WASHINGTON — A group of Republican and Democratic senators introduced a new approach Wednesday to push China to let its currency rise faster against the dollar.
An increase in the yuan's value would make Chinese goods more expensive in the United States and American goods cheaper in China. An undervaluation of the Chinese currency has contributed to lost U.S. manufacturing jobs and the U.S.-China trade deficit, which reached a record of more than $232 billion last year. This year's deficit is expected to be higher; China's global trade surplus reached $22.5 billion for May, up 73 percent from May 2006.
Chinese officials have said they'll eventually let markets determine the value of their currency, the yuan, but they've moved slowly toward that goal despite escalating U.S. complaints. Treasury hasn't cited China as a currency manipulator, but has tried to persuade Chinese officials to stop undervaluing the yuan.
The bill introduced Wednesday takes aim at currency-exchange problems worldwide, and doesn't specifically name China. It was introduced by Sens. Max Baucus, D-Mont., the chairman of the Senate Finance Committee, and Charles Grassley, R-Iowa, Charles Schumer, D-N.Y., and Lindsey Graham, R-S.C.
The bill would change the Treasury Department's approach to currency manipulation. Under the present system, Treasury must prove that a country is manipulating its currency intentionally, then only negotiations are required.
The new bill specifies that whenever a country's policies make its currency "fundamentally misaligned" with the dollar, Treasury must launch negotiations with that country and take a series of escalating punitive steps if the matter isn't resolved.
After six months, the United States could calculate currency misalignment when weighing "anti-dumping" cases (involving underpriced imports) in a way that would increase penalties for violators. It also could take other steps, such as stopping U.S. government purchases from the offender. After a year, it could ask the World Trade Organization to resolve the dispute.
In a new semiannual report Wednesday, the Bush administration again didn't formally accuse China of currency manipulation, saying it didn't meet the technical requirements under U.S. law. Still, the Treasury report urged China to take "far more vigorous action" to allow more flexibility in its exchange rates and said Treasury officials would press the issue every time they met with their Chinese counterparts.
"Congress is fed up with it, and rightfully so. The exchange rate is way out of line, and what China is doing is illegal," said Morris Goldstein at the nonpartisan Peterson Institute for International Economics, which promotes free trade and globalization.
Baucus said his bill was a "reasonable response to the problems caused when currencies are significantly out of sync."
"Our bill stocks a new toolbox," he said. "These tools are more up to date than what Treasury has today, and some have a lot more torque."
Sens. Christopher Dodd, D-Conn., and Richard Shelby, R-Ala., introduced a similar bill Tuesday.
Last year Schumer and Graham proposed 27.5 percent tariffs on Chinese imports as punishment for China's undervaluation of the yuan, but they were roundly denounced as advocating blunt protectionism that could ignite global trade frictions.

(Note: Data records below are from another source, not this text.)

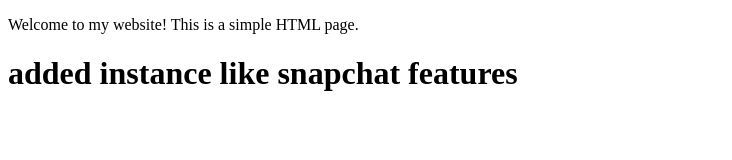
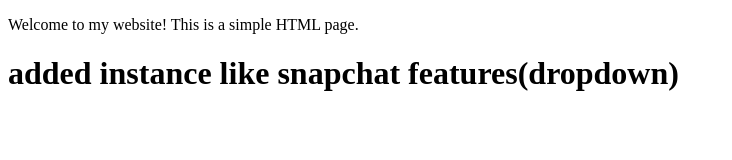
Before and after one commit to chandana254-hash/chandu, a plain HTML site: page index.html in a window 1280 px wide. Shown: the whole page, without its empty margins (0-732 px from the left). Drawn offline with Linux system fonts and the light colour scheme.

Commit message:
added dropdown

```diff
--- a/index.html
+++ b/index.html
@@ -5,7 +5,7 @@
 <body>
 <title>My Website</title>
 <p>Welcome to my website! This is a simple HTML page.</p>
-<h1>added instance like snapchat features</h1>
+<h1>added instance like snapchat features(dropdown)</h1>
 </body>
 
 </head>
```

Baucus said the new bill wouldn't violate World Trade Organization rules. Schumer said he expected it to pass the Senate and the House of Representatives with veto-proof majorities and become law.
Schumer said "it just boggles the mind" that Treasury hasn't cited China as a currency manipulator. He said it was as if Treasury were "tossing the ball to Congress and saying, 'You do it.' "
Goldstein, the economist at the Peterson Institute, said the bill was good overall and that technical problems in it could be resolved.
The National Association of Manufacturers called it an effective approach. "This bill seeks to tackle a major problem manufacturers have been dealing with for years within the rules of the World Trade Organization," President John Engler said.
A Treasury spokeswoman, Ann Marie Hauser, said of the bill: "We share many of the same objectives — to see China increase the flex of their currency — and we continue to believe that the most productive way to get there is through a robust dialogue like we've launched with the Chinese through the U.S.-China Strategic Economic Dialogue."
In Beijing, Foreign Ministry spokesman Qin Gang was asked at a briefing Tuesday, before Baucus and others unveiled their bill, about plans for U.S. legislation aimed at lifting the value of the yuan, also known as the renminbi (RMB).
"Some U.S. congressmen think it is undervalued. But whose criterion is this, the U.S. criterion? The RMB exchange rate shall be in line with China's national conditions and benefit China's economic development as well as that of the region and world at large," Qin said.
The bill introduced by Baucus and others can be read at the Senate Finance Committee's Web site: Go to http://finance.senate.gov and click on "legislation."
The Treasury Department's semiannual report on currency imbalances can be read at www.ustreas.gov